Despite loving my Lumia 1020, I’m mad for film photography as well. And, it turns out, I’m not alone. This April 12th, there was even a World Film Photography Day, which celebrated vintage cameras and the types of photos they produce. I might do all my professional work with digital equipment, but I’ve been shooting film for the past 15 years and I still take my rangefinders out every now and then, mainly because it’s loads of fun. Having also worked in a professional photo lab I still prefer big prints over digital files, and I love to experiment with all sorts of different processing methods and funky old cameras. Light leaks, unwanted colours, soft focus and weird vignettes bring me great joy, and as the popularity of Instagram, Hipstamatic and the others shows I’m by no means the only one!
One of my good friends is constantly cursing the sharpness of today’s cameras. He says it’s almost impossible to get the pictures looking bad enough to get that perfect film look and I agree! You might want to google Lomography for inspiration and experiment with the ready-made filters first, but these days there are plenty of great photo editing apps which give you a bit more freedom for your post processing. Let’s try to give a basic dull photo a nice retro treatment with 5 basic steps.
Different films give slightly different tones and expired films freaky colors and contrast so now it’s good time to go crazy and play around with your photo editor. A hint of yellow or orange as a last touch adds that nice warm overall feeling.
Do you want hard contrast and saturated colors or a more washed out and faded look? Pay attention to the colours while setting this and remember – no fake-HDR here!
Funny thing. We get sharp, clean and low-noise photos from our Lumias, and next thing we say it’s too good for us! Adding some blur and grain might help to get rid of the digital feeling. For those willing to experiment more, try shooting through something transparent like nylon stockings or colourful plastic sheets! It’s really easy to overdo this step, but hard to master.
The lenses on cheap old cameras like the now popular Holgas were usually heavily affected by light fall-off, causing dark corners in the photo. Besides adding up to the retro feel this effect can be used to draw the viewer’s attention to the center or the subject of the image.
5. Special effects
After you’ve done everything else it’s time to add the icing to the cake. Tilt the shot slightly for a Lomography-inspired “shoot from the hip” vibe. Maybe a few scratches here and there? Some light leaks or a polaroid frame perhaps? There’s maybe too much of everything here, but it gives you an idea of what kind of quirks to add!

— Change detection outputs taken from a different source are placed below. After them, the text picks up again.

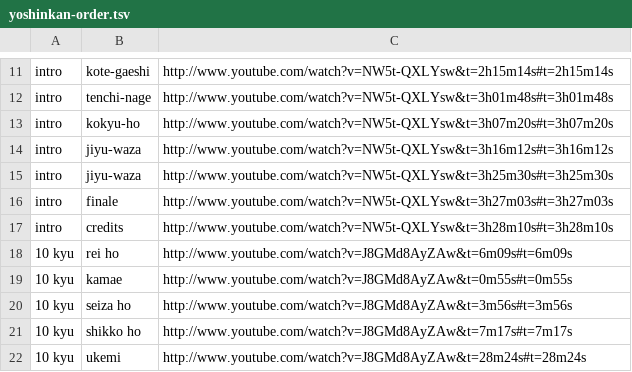
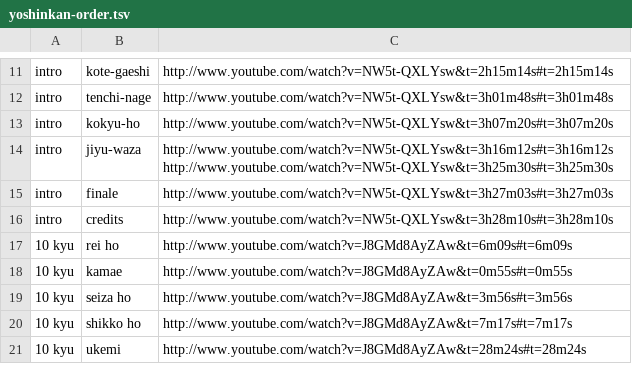
Before and after one commit to sswam/aiki.info, a TSV file: yoshinkan-order.tsv, drawn as a sheet; only a part is shown, gaps mark what is left out.

```diff
--- a/yoshinkan-order.tsv
+++ b/yoshinkan-order.tsv
@@ -13,4 +13,3 @@ intro	tenchi-nage	http://www.youtube.com/watch?v=NW5t-QXLYsw&t=3h01m48s#t=3h01m4
 intro	kokyu-ho	http://www.youtube.com/watch?v=NW5t-QXLYsw&t=3h07m20s#t=3h07m20s
-intro	jiyu-waza	http://www.youtube.com/watch?v=NW5t-QXLYsw&t=3h16m12s#t=3h16m12s
-intro	jiyu-waza	http://www.youtube.com/watch?v=NW5t-QXLYsw&t=3h25m30s#t=3h25m30s
+intro	jiyu-waza	http://www.youtube.com/watch?v=NW5t-QXLYsw&t=3h16m12s#t=3h16m12s http://www.youtube.com/watch?v=NW5t-QXLYsw&t=3h25m30s#t=3h25m30s
 intro	finale	http://www.youtube.com/watch?v=NW5t-QXLYsw&t=3h27m03s#t=3h27m03s
```
Also changed, not shown: shudokan-order.tsv, 2 other files.
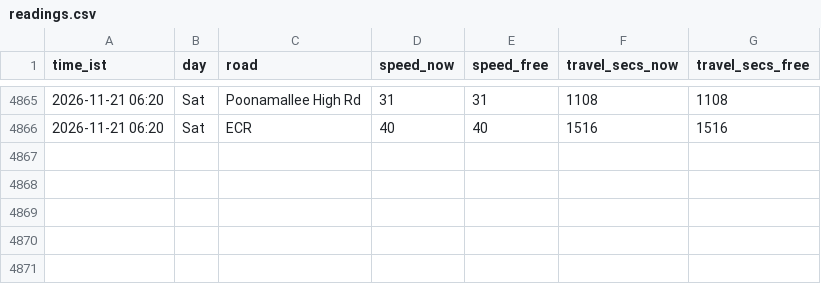
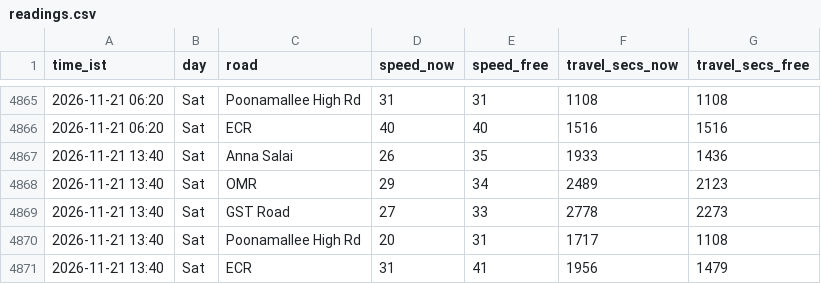
Before and after one commit to kannacodrex/chennai-traffic, a CSV file: data/readings.csv, drawn as a sheet; only a part is shown, gaps mark what is left out.

Commit message:
Add readings

```diff
--- a/data/readings.csv
+++ b/data/readings.csv
@@ -4866 +4866,6 @@ time_ist,day,road,speed_now,speed_free,travel_secs_now,travel_secs_free
 2026-11-21 06:20,Sat,ECR,40,40,1516,1516
+2026-11-21 13:40,Sat,Anna Salai,26,35,1933,1436
+2026-11-21 13:40,Sat,OMR,29,34,2489,2123
+2026-11-21 13:40,Sat,GST Road,27,33,2778,2273
+2026-11-21 13:40,Sat,Poonamallee High Rd,20,31,1717,1108
+2026-11-21 13:40,Sat,ECR,31,41,1956,1479
```
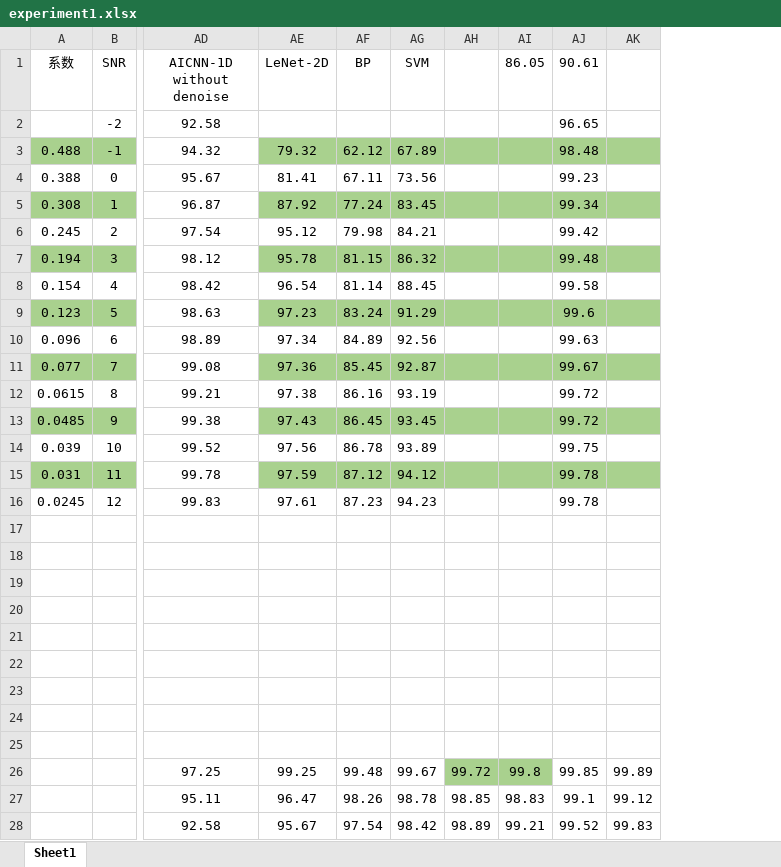
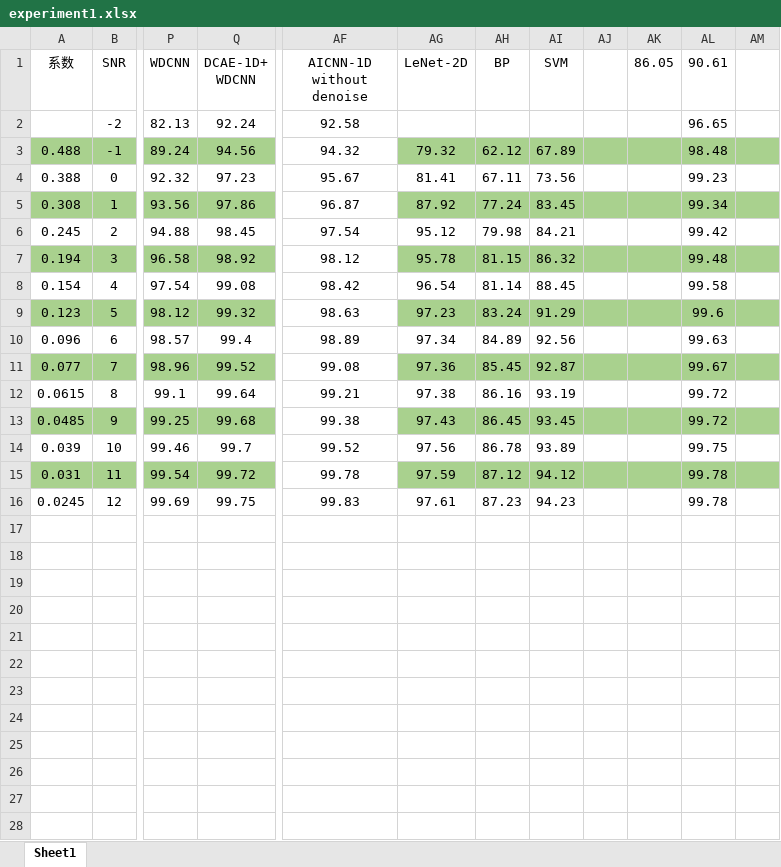
Before and after one commit to liuzard/deeplearning_diagnosis, an Excel workbook: DCAE_diagnosis/experiment1.xlsx, sheet Sheet1, drawn as a sheet; only a part is shown, gaps mark what is left out; values as stored, in another font and other column widths than the file's, no borders; removed rows and columns are numbered as before the commit, all else as after; rows hold the shown columns only; the diff names each change by its address in the sheet, - before the commit and + after, or states it on an @@ line.

Commit message:
Modify the plot_module of "DCAE_diagnosis"

```diff
--- a/DCAE_diagnosis/experiment1.xlsx (sheet Sheet1)
+++ b/DCAE_diagnosis/experiment1.xlsx (sheet Sheet1)
+column P (WDCNN), rows 2-16: 82.13 | 89.24 | 92.32 | 93.56 | 94.88 | 96.58 | 97.54 | 98.12 | 98.57 | 98.96 | 99.1 | 99.25 | 99.46 | 99.54 | 99.69
+column Q (DCAE-1D+ WDCNN), rows 2-16: 92.24 | 94.56 | 97.23 | 97.86 | 98.45 | 98.92 | 99.08 | 99.32 | 99.4 | 99.52 | 99.64 | 99.68 | 99.7 | 99.72 | 99.75
-column AH, empty
+column AJ, empty
-column AK, empty
+column AM, empty
-row 17: (empty)
-row 18: (empty)
-row 19: (empty)
-row 20: (empty)
-row 21: (empty)
-row 22: (empty)
-row 23: (empty)
-row 24: (empty)
-row 25: (empty)
-row 26:  |  | 97.25 | 99.25 | 99.48 | 99.67 | 99.72 | 99.8 | 99.85 | 99.89
-row 27:  |  | 95.11 | 96.47 | 98.26 | 98.78 | 98.85 | 98.83 | 99.1 | 99.12
-row 28:  |  | 92.58 | 95.67 | 97.54 | 98.42 | 98.89 | 99.21 | 99.52 | 99.83
```
Also changed, not shown: DCAE_diagnosis/confusion_bearing.xlsx, 7 other files.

These easy steps should give you a good idea where to start with your retro experiments. If you have any questions, please drop them in the comments below.
The retro challenge
But before you do that it’s time for a little bit of fun. Below are 10 photos of my old photos, the question I’m challenging you to answer is which are film scans from my archives, rather than just heavily processed Lumia shots? List the photos you think are film in the comments section and all will be revealed next week.